The National Endowment for Financial Education (NEFE) suggests organizing your financial files with folders and, yes, manila folders work. In 2011, some of these may be best kept on the computer – assuming you back-up your files. The main thing is to get organized and you may wish to consider having a locking file box or a locked drawer or closet for your financial papers. The following organizational structure is suggested as a starting point. They are, in alphabetical order:
Banking – Collect your bank statements and copies of checks in a folder or, perhaps, a three-ring binder. Many banks have electronic services where records may be kept on their servers. Remember to print them out, if you change banks and the records are less than three years old.
Bill to be paid – This is a good one to keep handy. Making timely payments to your creditors, utility company, cell-phone provider, cable television supplier, and other vendors is crucial to establishing and maintaining your credit rating.
College – It is a good idea to maintain your own records about your courses, grade reports and credits earned should questions arise. This is increasingly important when you complete your education and have a job that requires continuing education credits.
Financial Aid – Keep copies of your financial aid and scholarship applications, essays you’ve written, award letters, and notes about telephone conversations.
Insurance – Have a file for your automobile, medical and renter’s insurance policies. Before you put the file away, read over the main points of the policies and double-check to assure that you are adequately insured.
Loan and Credit Records – File each of your loan agreements with your payment records for student loans, credit card loans, auto loans, home loans, or whatever loan you may have. Keep the paperwork here. Think hard, however, before you take out any consumer or student-loan debt. When it is time to pay the loan, the payments will always be less fun than the spending. While you are a student, your number one job is to earn your degree – not work excessively so you can make payments on your loans.
Receipts and Warranties – Have a file for receipts for major purchases, such as computers or electronic equipment.
Savings and Investments – This is the file you want to see grow. Keep statements with respect to each savings account and investment account. A separate file for each account is considered best.
Taxes – Each January, start a new file for anything that has, or you think could have, anything to do with your tax returns here. This includes the obvious such as W2 forms, pay stubs, receipts for charitable contributions, 1099 forms, as well as receipts for medical expenses and investment expenses that might be deductible, should you be able to itemize your deduction. (Until you purchase a home and have a mortgage, you are not likely to itemize.) If you are not sure if an item needs to be kept for taxes, keep it. It can always be thrown away later but it can be an aggravation to replace it.
Records can be very special to you. Some are difficult to replace; such as your birth certificate, Social Security card, marriage license, military discharge papers, wills, trust documents, power of attorney documents and et cetera. Items such as this should be stored in a safety deposit box in your bank or, if not, a fire-resistant box or vault in your home. This can include some unlikely belongings, such as the George Brett rookie baseball card a friend of mine gave me to pay for my son’s college education.

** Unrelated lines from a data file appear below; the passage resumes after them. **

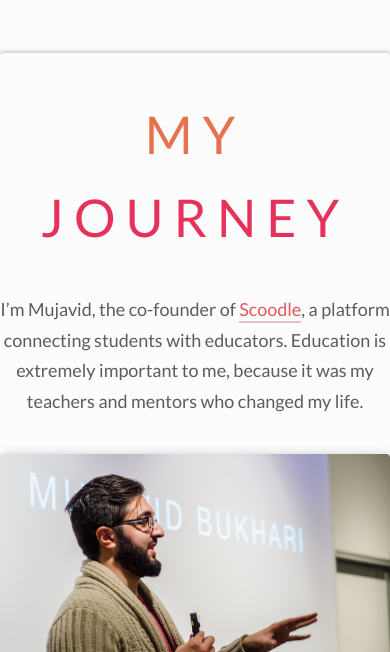
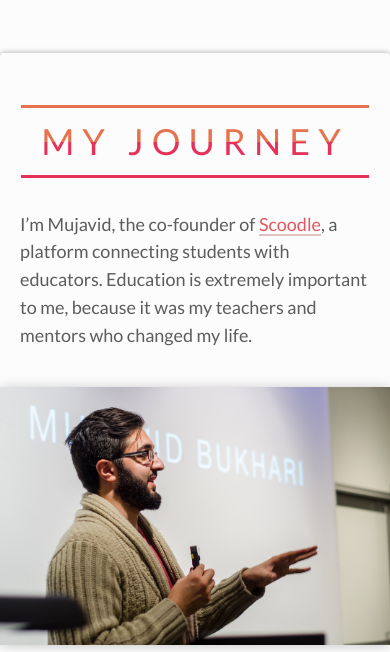
Before and after one commit to mujavidb/currentPortfolio, a website: page src/about.html in a window 390 px wide. Shown: the part 177-829 px from the top of the page. Drawn offline with Linux system fonts and the light colour scheme.

Commit message:
Update about.html for mobile compat

```diff
--- a/package.json
+++ b/package.json
@@ -8,7 +8,7 @@
     "build_js": "babel src/js/main.js --minified -o build/js/main.js",
     "build_sass": "node-sass --output-style compressed --include-path scss src/scss/main.scss build/css/main.css",
     "autoprefix": "postcss build/css/main.css --use postcss-cssnext -d ./build/css",
-    "move_files": "cp -R src/img/* build/img; cp src/index.html src/robots.txt build"
+    "move_files": "cp -R src/img/* build/img; cp src/*.html src/robots.txt build"
   },
   "keywords": [],
   "author": "Mujavid Bukhari",
--- a/src/scss/main.scss
+++ b/src/scss/main.scss
@@ -399,6 +399,61 @@ footer p {
 
 .story figure:last-of-type {
     margin-bottom: 50px;
+}
+
+@media (max-width: 768px) {
+    .story h1 {
+        padding: 0 20px 0;
+        font-size: 36px;
+        font-weight: 500;
+        color: #E6325A;
+        margin-top: 60px;
+        margin-bottom: 40px;
+        letter-spacing: 8px;
+        text-shadow: none;
+        transition: none;
+        will-change: unset;
+
+        &:hover {
+            letter-spacing: 8px;
+            text-shadow: none;
+        }
+
+        &:before,
+        &:after {
+            content: "";
+            position: absolute;
+            margin: 0;
+            width: 100%;
+            height: 2px;
+            left: 0;
+        }
+
+        &:before {
+            top: -10px;
+            border-bottom: 3px solid #E6724E;
+        }
+
+        &:after {
+            top: 60px;
+            border-bottom: 3px solid #E6325A;
+        }
+    }
+    .story p {
+        width: 100%;
+        padding: 0 20px 0;
+        line-height: 1.55;
+        text-align: left;
+    }
+    .story img {
+        border-radius: 0;
+        box-shadow: 0 1px 12px -1px rgba(0,0,0,0.25);
+        transition: none;
+        &:hover {
+            transform: scale(1);
+        }
+    }
+
 }
 
 .about .right_block,
```
Also changed, not shown: src/css/main.css, 1 other file.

It did not.
In closing, the best thing about record keeping and being financially organized is that you begin the disciplined practice of doing your part to assure that you have the best chance of reaching financial success. George Brett had a lifetime batting average of .305 – or three hits for each ten times he appeared at the plate. Your chance of financial success is less than this, if you are not organized and aware of your financial life.